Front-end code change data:
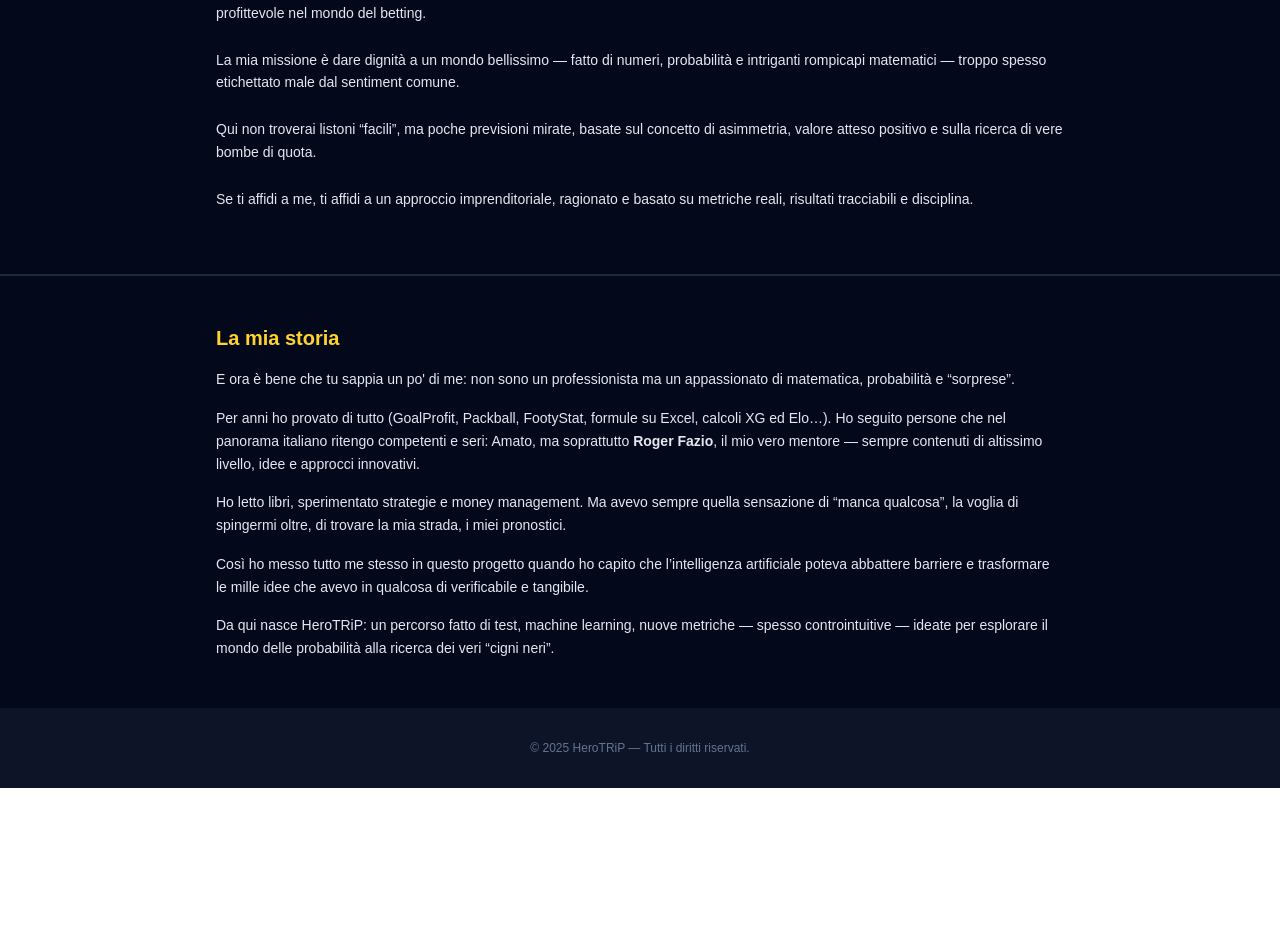
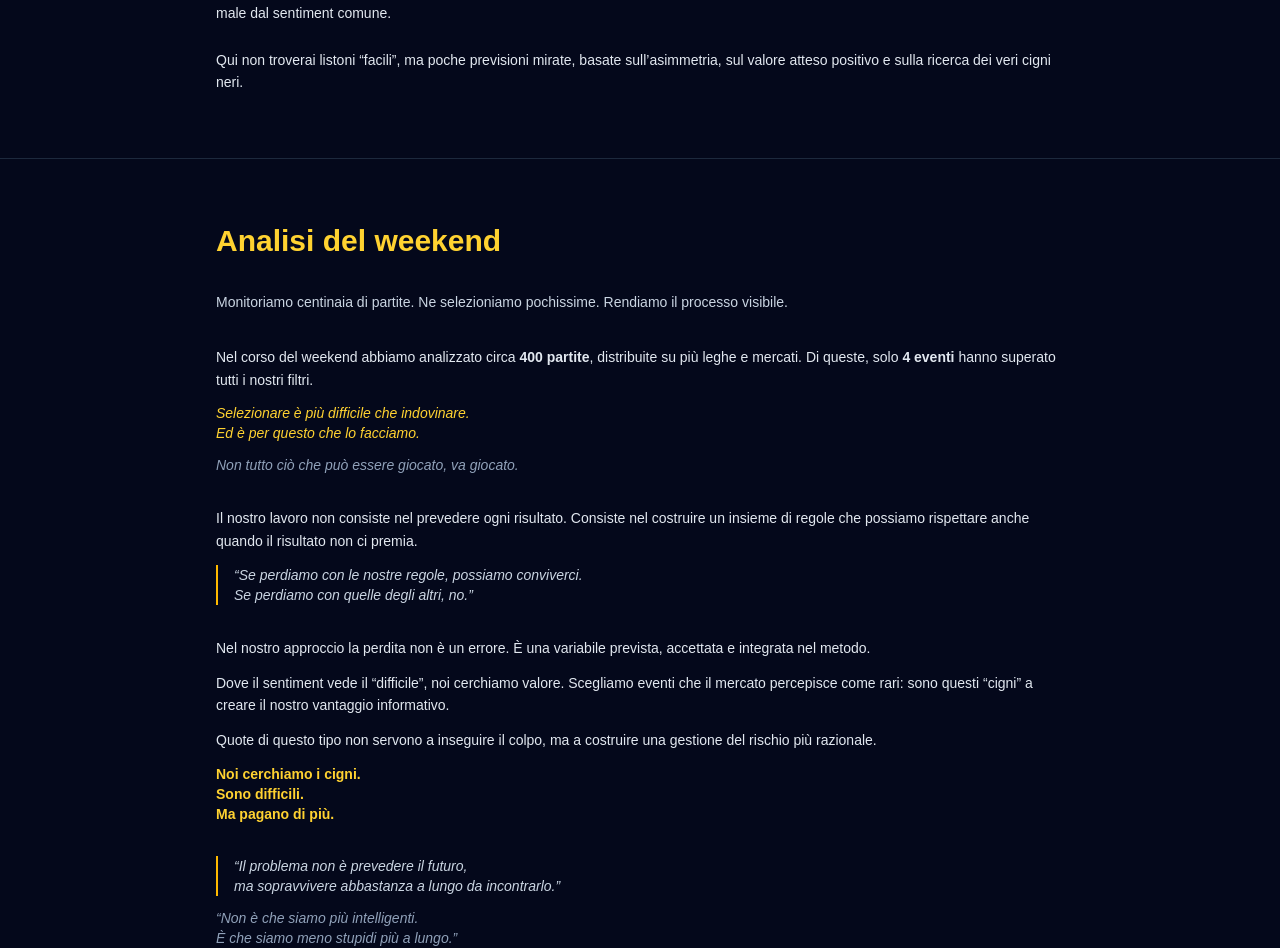
Before and after one commit to silvioivaldi-HeroTrip/hero-trip, a Next.js app: page / in a window 1280 px wide. Shown: the part 806-1754 px from the top of the page. Before the commit the page ends 1594 px from the top, so only its background shows below. Built offline with nearby package versions, Linux system fonts and the light colour scheme.

Commit message:
nuovi utenti e nuove partite

```diff
--- a/app/page.tsx
+++ b/app/page.tsx
@@ -17,8 +17,9 @@ export default function HomePage() {
 
             <p className="text-center text-slate-300 max-w-2xl mx-auto text-sm sm:text-base leading-relaxed">
               Il primo servizio di pronostici focalizzato sulle partite asimmetriche,
-              inattese, da quota golosa: <span className="text-amber-300 font-semibold">
-              i veri cigni neri del betting.
+              inattese, da quota golosa:{" "}
+              <span className="text-amber-300 font-semibold">
+                i veri cigni neri del betting.
               </span>
             </p>
 
@@ -54,67 +55,144 @@ export default function HomePage() {
       {/* MISSION SECTION */}
       <section id="mission" className="border-b border-slate-800 bg-slate-950/80 py-16">
         <div className="max-w-4xl mx-auto px-6 space-y-6">
-
           <h2 className="text-3xl font-bold text-amber-300">La mia missione</h2>
 
           <p className="text-sm text-slate-200 leading-relaxed">
-            Ciao e benvenuto nella mia pagina, sono HeroTRiP e ho lavorato negli ultimi mesi/anni
-            per realizzare qualcosa di innovativo e profittevole nel mondo del betting.
+            La mia missione è dare dignità a un mondo bellissimo — fatto di numeri,
+            probabilità e rompicapi matematici — troppo spesso etichettato male dal
+            sentiment comune.
           </p>
 
           <p className="text-sm text-slate-200 leading-relaxed">
-            La mia missione è dare dignità a un mondo bellissimo — fatto di numeri, probabilità
-            e intriganti rompicapi matematici — troppo spesso etichettato male dal sentiment comune.
-          </p>
-
-          <p className="text-sm text-slate-200 leading-relaxed">
-            Qui non troverai listoni “facili”, ma poche previsioni mirate, basate sul concetto
-            di asimmetria, valore atteso positivo e sulla ricerca di vere bombe di quota.
-          </p>
-
-          <p className="text-sm text-slate-200 leading-relaxed">
-            Se ti affidi a me, ti affidi a un approccio imprenditoriale, ragionato e basato su
-            metriche reali, risultati tracciabili e disciplina.
+            Qui non troverai listoni “facili”, ma poche previsioni mirate, basate
+            sull’asimmetria, sul valore atteso positivo e sulla ricerca dei veri
+            cigni neri.
           </p>
         </div>
       </section>
 
-      {/* LA MIA STORIA — NUOVA SEZIONE */}
+      {/* ANALISI WEEKEND */}
+      <section
+        id="analisi-weekend"
+        className="border-b border-slate-800 bg-slate-950/80 py-16"
+      >
+        <div className="max-w-4xl mx-auto px-6 space-y-8">
+
+          <h2 className="text-3xl font-bold text-amber-300">
+            Analisi del weekend
+          </h2>
+
+          <p className="text-sm text-slate-300 leading-relaxed">
+            Monitoriamo centinaia di partite. Ne selezioniamo pochissime.
+            Rendiamo il processo visibile.
+          </p>
+
+          {/* CONTESTO */}
+          <div className="space-y-3">
+            <p className="text-sm text-slate-200 leading-relaxed">
+              Nel corso del weekend abbiamo analizzato circa{" "}
+              <strong>400 partite</strong>, distribuite su più leghe e mercati.
+              Di queste, solo <strong>4 eventi</strong> hanno superato tutti i
+              nostri filtri.
+            </p>
+
+            <p className="italic text-amber-300 text-sm">
+              Selezionare è più difficile che indovinare.
+              <br />
+              Ed è per questo che lo facciamo.
+            </p>
+
+            <p className="italic text-slate-400 text-sm">
+              Non tutto ciò che può essere giocato, va giocato.
+            </p>
+          </div>
+
+          {/* REGOLE */}
+          <div className="space-y-3">
+            <p className="text-sm text-slate-200 leading-relaxed">
+              Il nostro lavoro non consiste nel prevedere ogni risultato.
+              Consiste nel costruire un insieme di regole che possiamo rispettare
+              anche quando il risultato non ci premia.
+            </p>
+
+            <p className="italic text-slate-300 text-sm border-l-2 border-amber-400 pl-4">
+              “Se perdiamo con le nostre regole, possiamo conviverci.
+              <br />
+              Se perdiamo con quelle degli altri, no.”
+            </p>
+          </div>
+
+          {/* CIGNI */}
+          <div className="space-y-3">
+            <p className="text-sm text-slate-200 leading-relaxed">
+              Nel nostro approccio la perdita non è un errore. È una variabile
+              prevista, accettata e integrata nel metodo.
+            </p>
+
+            <p className="text-sm text-slate-200 leading-relaxed">
+              Dove il sentiment vede il “difficile”, noi cerchiamo valore.
+              Scegliamo eventi che il mercato percepisce come rari:
+              sono questi “cigni” a creare il nostro vantaggio informativo.
+            </p>
+
+            <p className="text-sm text-slate-200 leading-relaxed">
+              Quote di questo tipo non servono a inseguire il colpo,
+              ma a costruire una gestione del rischio più razionale.
+            </p>
+
+            <p className="font-semibold text-amber-300 text-sm">
+              Noi cerchiamo i cigni.
+              <br />
+              Sono difficili.
+              <br />
+              Ma pagano di più.
+            </p>
+          </div>
+
+          {/* SOSTENIBILITÀ */}
+          <div className="space-y-3">
+            <p className="italic text-slate-300 text-sm border-l-2 border-amber-400 pl-4">
+              “Il problema non è prevedere il futuro,
+              <br />
+              ma sopravvivere abbastanza a lungo da incontrarlo.”
+            </p>
+
+            <p className="italic text-slate-400 text-sm">
+              “Non è che siamo più intelligenti.
+              <br />
+              È che siamo meno stupidi più a lungo.”
+            </p>
+          </div>
+
+          {/* NUMERI PLACEHOLDER */}
+          <div className="space-y-2 pt-4">
+            <p className="text-sm text-slate-300 font-semibold">
+              Numeri del weekend (in aggiornamento)
+            </p>
+
+            <ul className="text-sm text-slate-400 space-y-1">
+              <li>• Partite monitorate: ~400</li>
+              <li>• Eventi selezionati: 4</li>
+              <li>• Quote medie: in aggiornamento</li>
+              <li>• ROI simulato a stake fisso: in aggiornamento</li>
+            </ul>
+          </div>
+
+        </div>
+      </section>
+
+      {/* LA MIA STORIA */}
       <section id="about-me" className="border-t border-slate-800 bg-slate-950/80">
         <div className="mx-auto max-w-4xl px-6 py-12 space-y-4">
-
-          <h2 className="text-xl font-semibold text-amber-300">La mia storia</h2>
+          <h2 className="text-xl font-semibold text-amber-300">
+            La mia storia
+          </h2>
 
           <p className="text-sm leading-relaxed text-slate-200">
-            E ora è bene che tu sappia un po' di me: non sono un professionista ma un appassionato
-            di matematica, probabilità e “sorprese”.
+            HeroTRiP nasce da anni di studio, test, errori e tentativi.
+            Dalla matematica alla probabilità, fino all’uso dell’intelligenza
+            artificiale per rendere verificabile ciò che prima era solo intuizione.
           </p>
-
-          <p className="text-sm leading-relaxed text-slate-200">
-            Per anni ho provato di tutto (GoalProfit, Packball, FootyStat, formule su Excel,
-            calcoli XG ed Elo…). Ho seguito persone che nel panorama italiano ritengo competenti
-            e seri: Amato, ma soprattutto <strong>Roger Fazio</strong>, il mio vero mentore —
-            sempre contenuti di altissimo livello, idee e approcci innovativi.
-          </p>
-
-          <p className="text-sm leading-relaxed text-slate-200">
-            Ho letto libri, sperimentato strategie e money management. Ma avevo sempre quella
-            sensazione di “manca qualcosa”, la voglia di spingermi oltre, di trovare la mia strada,
-            i miei pronostici.
-          </p>
-
-          <p className="text-sm leading-relaxed text-slate-200">
-            Così ho messo tutto me stesso in questo progetto quando ho capito che l’intelligenza
-            artificiale poteva abbattere barriere e trasformare le mille idee che avevo in qualcosa
-            di verificabile e tangibile.
-          </p>
-
-          <p className="text-sm leading-relaxed text-slate-200">
-            Da qui nasce HeroTRiP: un percorso fatto di test, machine learning, nuove metriche —
-            spesso controintuitive — ideate per esplorare il mondo delle probabilità alla ricerca
-            dei veri “cigni neri”.
-          </p>
-
         </div>
       </section>
 
@@ -122,7 +200,6 @@ export default function HomePage() {
       <footer className="py-8 text-center text-slate-500 text-xs">
         © {new Date().getFullYear()} HeroTRiP — Tutti i diritti riservati.
       </footer>
-
     </main>
   );
 }
```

What you need to do
Count, in the records above, the lines that contain the word "neri"; the answer is that number alone.

Written reply
4